**** SUPPLIED MATERIAL
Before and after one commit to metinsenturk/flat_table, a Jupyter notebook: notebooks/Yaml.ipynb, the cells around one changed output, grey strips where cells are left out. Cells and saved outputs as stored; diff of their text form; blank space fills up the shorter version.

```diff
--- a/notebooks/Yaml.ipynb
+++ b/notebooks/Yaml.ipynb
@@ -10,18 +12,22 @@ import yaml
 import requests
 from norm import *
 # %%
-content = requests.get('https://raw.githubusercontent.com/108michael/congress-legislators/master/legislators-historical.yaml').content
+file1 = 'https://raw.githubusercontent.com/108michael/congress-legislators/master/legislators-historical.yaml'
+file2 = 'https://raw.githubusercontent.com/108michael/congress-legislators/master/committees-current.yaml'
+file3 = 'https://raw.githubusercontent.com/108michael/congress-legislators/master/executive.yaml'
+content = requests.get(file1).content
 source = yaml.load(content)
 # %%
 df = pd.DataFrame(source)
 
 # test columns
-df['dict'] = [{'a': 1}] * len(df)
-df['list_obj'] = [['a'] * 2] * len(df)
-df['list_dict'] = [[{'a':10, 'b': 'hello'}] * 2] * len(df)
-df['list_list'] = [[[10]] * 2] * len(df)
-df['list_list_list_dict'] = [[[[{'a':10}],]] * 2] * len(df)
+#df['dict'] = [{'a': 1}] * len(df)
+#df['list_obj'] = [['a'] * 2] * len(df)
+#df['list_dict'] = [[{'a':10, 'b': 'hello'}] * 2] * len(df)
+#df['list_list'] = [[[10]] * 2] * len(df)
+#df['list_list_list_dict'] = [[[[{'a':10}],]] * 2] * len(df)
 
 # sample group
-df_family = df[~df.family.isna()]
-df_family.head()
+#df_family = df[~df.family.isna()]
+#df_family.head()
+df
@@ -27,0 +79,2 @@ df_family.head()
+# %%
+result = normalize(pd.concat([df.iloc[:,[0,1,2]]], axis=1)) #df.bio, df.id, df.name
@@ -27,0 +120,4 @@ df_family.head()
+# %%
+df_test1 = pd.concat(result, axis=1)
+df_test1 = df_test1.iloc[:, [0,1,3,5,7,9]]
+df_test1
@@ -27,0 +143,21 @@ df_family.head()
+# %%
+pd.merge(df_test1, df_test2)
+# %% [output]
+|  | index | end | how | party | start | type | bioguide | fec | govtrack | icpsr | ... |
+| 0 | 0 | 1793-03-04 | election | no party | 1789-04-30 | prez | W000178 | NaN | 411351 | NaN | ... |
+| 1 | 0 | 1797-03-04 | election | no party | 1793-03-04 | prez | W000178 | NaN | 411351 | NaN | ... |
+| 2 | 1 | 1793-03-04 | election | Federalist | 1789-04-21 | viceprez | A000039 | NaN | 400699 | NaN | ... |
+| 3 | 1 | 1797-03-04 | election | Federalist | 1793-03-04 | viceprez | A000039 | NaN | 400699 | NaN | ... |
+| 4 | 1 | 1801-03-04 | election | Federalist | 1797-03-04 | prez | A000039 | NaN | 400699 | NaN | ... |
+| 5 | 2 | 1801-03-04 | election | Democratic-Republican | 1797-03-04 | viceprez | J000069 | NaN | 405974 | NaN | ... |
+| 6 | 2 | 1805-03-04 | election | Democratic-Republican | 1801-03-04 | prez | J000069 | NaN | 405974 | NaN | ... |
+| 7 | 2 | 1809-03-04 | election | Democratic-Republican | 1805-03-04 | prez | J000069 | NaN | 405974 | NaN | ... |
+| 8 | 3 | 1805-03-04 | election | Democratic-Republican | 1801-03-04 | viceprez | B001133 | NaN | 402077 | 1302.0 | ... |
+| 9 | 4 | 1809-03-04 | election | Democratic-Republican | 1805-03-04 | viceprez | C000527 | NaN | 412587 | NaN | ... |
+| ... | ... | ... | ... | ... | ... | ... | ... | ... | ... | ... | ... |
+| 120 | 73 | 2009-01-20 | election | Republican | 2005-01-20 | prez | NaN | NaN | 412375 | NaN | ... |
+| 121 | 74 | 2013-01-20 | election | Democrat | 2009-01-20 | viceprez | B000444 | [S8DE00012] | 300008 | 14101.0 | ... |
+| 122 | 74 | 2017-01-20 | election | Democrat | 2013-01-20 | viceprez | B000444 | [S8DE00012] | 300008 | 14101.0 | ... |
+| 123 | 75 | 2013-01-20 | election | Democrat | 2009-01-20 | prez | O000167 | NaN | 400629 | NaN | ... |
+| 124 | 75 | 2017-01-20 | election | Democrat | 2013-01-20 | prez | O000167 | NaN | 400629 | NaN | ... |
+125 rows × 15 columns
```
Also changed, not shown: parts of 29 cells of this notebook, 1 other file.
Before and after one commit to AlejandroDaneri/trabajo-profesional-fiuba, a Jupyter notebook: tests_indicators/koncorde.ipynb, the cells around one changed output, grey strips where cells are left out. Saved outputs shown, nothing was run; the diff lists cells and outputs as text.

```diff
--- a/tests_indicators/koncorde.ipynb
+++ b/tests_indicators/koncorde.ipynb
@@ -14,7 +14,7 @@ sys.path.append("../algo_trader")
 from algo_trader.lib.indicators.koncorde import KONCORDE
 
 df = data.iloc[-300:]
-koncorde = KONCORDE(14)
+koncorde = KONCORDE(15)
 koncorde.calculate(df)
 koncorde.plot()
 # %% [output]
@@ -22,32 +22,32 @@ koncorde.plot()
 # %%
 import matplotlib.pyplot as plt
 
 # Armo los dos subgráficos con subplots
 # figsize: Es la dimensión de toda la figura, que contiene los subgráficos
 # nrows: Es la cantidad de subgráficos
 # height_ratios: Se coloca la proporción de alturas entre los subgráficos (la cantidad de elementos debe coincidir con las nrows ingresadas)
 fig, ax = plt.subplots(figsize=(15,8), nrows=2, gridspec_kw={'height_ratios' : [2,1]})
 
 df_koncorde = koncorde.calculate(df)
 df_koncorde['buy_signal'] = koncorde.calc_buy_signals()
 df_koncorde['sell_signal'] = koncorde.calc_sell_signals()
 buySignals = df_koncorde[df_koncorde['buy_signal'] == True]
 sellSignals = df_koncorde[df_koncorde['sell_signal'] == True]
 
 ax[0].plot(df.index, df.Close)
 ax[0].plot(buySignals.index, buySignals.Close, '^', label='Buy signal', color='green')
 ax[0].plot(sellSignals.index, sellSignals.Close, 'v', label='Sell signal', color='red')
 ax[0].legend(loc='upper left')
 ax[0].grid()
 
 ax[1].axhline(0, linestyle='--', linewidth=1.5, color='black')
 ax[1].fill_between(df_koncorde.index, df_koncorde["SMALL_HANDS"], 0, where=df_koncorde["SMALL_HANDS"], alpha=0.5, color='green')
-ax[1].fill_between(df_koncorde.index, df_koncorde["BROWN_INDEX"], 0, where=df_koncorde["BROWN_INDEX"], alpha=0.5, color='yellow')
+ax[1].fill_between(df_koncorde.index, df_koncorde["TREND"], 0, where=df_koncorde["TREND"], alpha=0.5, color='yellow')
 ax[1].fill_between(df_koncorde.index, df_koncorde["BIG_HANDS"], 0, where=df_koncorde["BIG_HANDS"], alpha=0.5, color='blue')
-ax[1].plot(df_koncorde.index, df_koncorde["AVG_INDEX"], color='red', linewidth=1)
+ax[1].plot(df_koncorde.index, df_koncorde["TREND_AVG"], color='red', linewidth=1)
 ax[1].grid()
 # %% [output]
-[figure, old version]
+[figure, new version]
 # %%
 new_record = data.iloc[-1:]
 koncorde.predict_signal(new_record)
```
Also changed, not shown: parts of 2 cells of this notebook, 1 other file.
********
=== WHAT IS BEING ASKED ===
Could you retype every record above exactly as given?

=== RESPONSE TO THE EXERCISE ===
Before and after one commit to metinsenturk/flat_table, a Jupyter notebook: notebooks/Yaml.ipynb, the cells around one changed output, grey strips where cells are left out. Cells and saved outputs as stored; diff of their text form; blank space fills up the shorter version.

```diff
--- a/notebooks/Yaml.ipynb
+++ b/notebooks/Yaml.ipynb
@@ -10,18 +12,22 @@ import yaml
 import requests
 from norm import *
 # %%
-content = requests.get('https://raw.githubusercontent.com/108michael/congress-legislators/master/legislators-historical.yaml').content
+file1 = 'https://raw.githubusercontent.com/108michael/congress-legislators/master/legislators-historical.yaml'
+file2 = 'https://raw.githubusercontent.com/108michael/congress-legislators/master/committees-current.yaml'
+file3 = 'https://raw.githubusercontent.com/108michael/congress-legislators/master/executive.yaml'
+content = requests.get(file1).content
 source = yaml.load(content)
 # %%
 df = pd.DataFrame(source)
 
 # test columns
-df['dict'] = [{'a': 1}] * len(df)
-df['list_obj'] = [['a'] * 2] * len(df)
-df['list_dict'] = [[{'a':10, 'b': 'hello'}] * 2] * len(df)
-df['list_list'] = [[[10]] * 2] * len(df)
-df['list_list_list_dict'] = [[[[{'a':10}],]] * 2] * len(df)
+#df['dict'] = [{'a': 1}] * len(df)
+#df['list_obj'] = [['a'] * 2] * len(df)
+#df['list_dict'] = [[{'a':10, 'b': 'hello'}] * 2] * len(df)
+#df['list_list'] = [[[10]] * 2] * len(df)
+#df['list_list_list_dict'] = [[[[{'a':10}],]] * 2] * len(df)
 
 # sample group
-df_family = df[~df.family.isna()]
-df_family.head()
+#df_family = df[~df.family.isna()]
+#df_family.head()
+df
@@ -27,0 +79,2 @@ df_family.head()
+# %%
+result = normalize(pd.concat([df.iloc[:,[0,1,2]]], axis=1)) #df.bio, df.id, df.name
@@ -27,0 +120,4 @@ df_family.head()
+# %%
+df_test1 = pd.concat(result, axis=1)
+df_test1 = df_test1.iloc[:, [0,1,3,5,7,9]]
+df_test1
@@ -27,0 +143,21 @@ df_family.head()
+# %%
+pd.merge(df_test1, df_test2)
+# %% [output]
+|  | index | end | how | party | start | type | bioguide | fec | govtrack | icpsr | ... |
+| 0 | 0 | 1793-03-04 | election | no party | 1789-04-30 | prez | W000178 | NaN | 411351 | NaN | ... |
+| 1 | 0 | 1797-03-04 | election | no party | 1793-03-04 | prez | W000178 | NaN | 411351 | NaN | ... |
+| 2 | 1 | 1793-03-04 | election | Federalist | 1789-04-21 | viceprez | A000039 | NaN | 400699 | NaN | ... |
+| 3 | 1 | 1797-03-04 | election | Federalist | 1793-03-04 | viceprez | A000039 | NaN | 400699 | NaN | ... |
+| 4 | 1 | 1801-03-04 | election | Federalist | 1797-03-04 | prez | A000039 | NaN | 400699 | NaN | ... |
+| 5 | 2 | 1801-03-04 | election | Democratic-Republican | 1797-03-04 | viceprez | J000069 | NaN | 405974 | NaN | ... |
+| 6 | 2 | 1805-03-04 | election | Democratic-Republican | 1801-03-04 | prez | J000069 | NaN | 405974 | NaN | ... |
+| 7 | 2 | 1809-03-04 | election | Democratic-Republican | 1805-03-04 | prez | J000069 | NaN | 405974 | NaN | ... |
+| 8 | 3 | 1805-03-04 | election | Democratic-Republican | 1801-03-04 | viceprez | B001133 | NaN | 402077 | 1302.0 | ... |
+| 9 | 4 | 1809-03-04 | election | Democratic-Republican | 1805-03-04 | viceprez | C000527 | NaN | 412587 | NaN | ... |
+| ... | ... | ... | ... | ... | ... | ... | ... | ... | ... | ... | ... |
+| 120 | 73 | 2009-01-20 | election | Republican | 2005-01-20 | prez | NaN | NaN | 412375 | NaN | ... |
+| 121 | 74 | 2013-01-20 | election | Democrat | 2009-01-20 | viceprez | B000444 | [S8DE00012] | 300008 | 14101.0 | ... |
+| 122 | 74 | 2017-01-20 | election | Democrat | 2013-01-20 | viceprez | B000444 | [S8DE00012] | 300008 | 14101.0 | ... |
+| 123 | 75 | 2013-01-20 | election | Democrat | 2009-01-20 | prez | O000167 | NaN | 400629 | NaN | ... |
+| 124 | 75 | 2017-01-20 | election | Democrat | 2013-01-20 | prez | O000167 | NaN | 400629 | NaN | ... |
+125 rows × 15 columns
```
Also changed, not shown: parts of 29 cells of this notebook, 1 other file.
Before and after one commit to AlejandroDaneri/trabajo-profesional-fiuba, a Jupyter notebook: tests_indicators/koncorde.ipynb, the cells around one changed output, grey strips where cells are left out. Saved outputs shown, nothing was run; the diff lists cells and outputs as text.

```diff
--- a/tests_indicators/koncorde.ipynb
+++ b/tests_indicators/koncorde.ipynb
@@ -14,7 +14,7 @@ sys.path.append("../algo_trader")
 from algo_trader.lib.indicators.koncorde import KONCORDE
 
 df = data.iloc[-300:]
-koncorde = KONCORDE(14)
+koncorde = KONCORDE(15)
 koncorde.calculate(df)
 koncorde.plot()
 # %% [output]
@@ -22,32 +22,32 @@ koncorde.plot()
 # %%
 import matplotlib.pyplot as plt
 
 # Armo los dos subgráficos con subplots
 # figsize: Es la dimensión de toda la figura, que contiene los subgráficos
 # nrows: Es la cantidad de subgráficos
 # height_ratios: Se coloca la proporción de alturas entre los subgráficos (la cantidad de elementos debe coincidir con las nrows ingresadas)
 fig, ax = plt.subplots(figsize=(15,8), nrows=2, gridspec_kw={'height_ratios' : [2,1]})
 
 df_koncorde = koncorde.calculate(df)
 df_koncorde['buy_signal'] = koncorde.calc_buy_signals()
 df_koncorde['sell_signal'] = koncorde.calc_sell_signals()
 buySignals = df_koncorde[df_koncorde['buy_signal'] == True]
 sellSignals = df_koncorde[df_koncorde['sell_signal'] == True]
 
 ax[0].plot(df.index, df.Close)
 ax[0].plot(buySignals.index, buySignals.Close, '^', label='Buy signal', color='green')
 ax[0].plot(sellSignals.index, sellSignals.Close, 'v', label='Sell signal', color='red')
 ax[0].legend(loc='upper left')
 ax[0].grid()
 
 ax[1].axhline(0, linestyle='--', linewidth=1.5, color='black')
 ax[1].fill_between(df_koncorde.index, df_koncorde["SMALL_HANDS"], 0, where=df_koncorde["SMALL_HANDS"], alpha=0.5, color='green')
-ax[1].fill_between(df_koncorde.index, df_koncorde["BROWN_INDEX"], 0, where=df_koncorde["BROWN_INDEX"], alpha=0.5, color='yellow')
+ax[1].fill_between(df_koncorde.index, df_koncorde["TREND"], 0, where=df_koncorde["TREND"], alpha=0.5, color='yellow')
 ax[1].fill_between(df_koncorde.index, df_koncorde["BIG_HANDS"], 0, where=df_koncorde["BIG_HANDS"], alpha=0.5, color='blue')
-ax[1].plot(df_koncorde.index, df_koncorde["AVG_INDEX"], color='red', linewidth=1)
+ax[1].plot(df_koncorde.index, df_koncorde["TREND_AVG"], color='red', linewidth=1)
 ax[1].grid()
 # %% [output]
-[figure, old version]
+[figure, new version]
 # %%
 new_record = data.iloc[-1:]
 koncorde.predict_signal(new_record)
```
Also changed, not shown: parts of 2 cells of this notebook, 1 other file.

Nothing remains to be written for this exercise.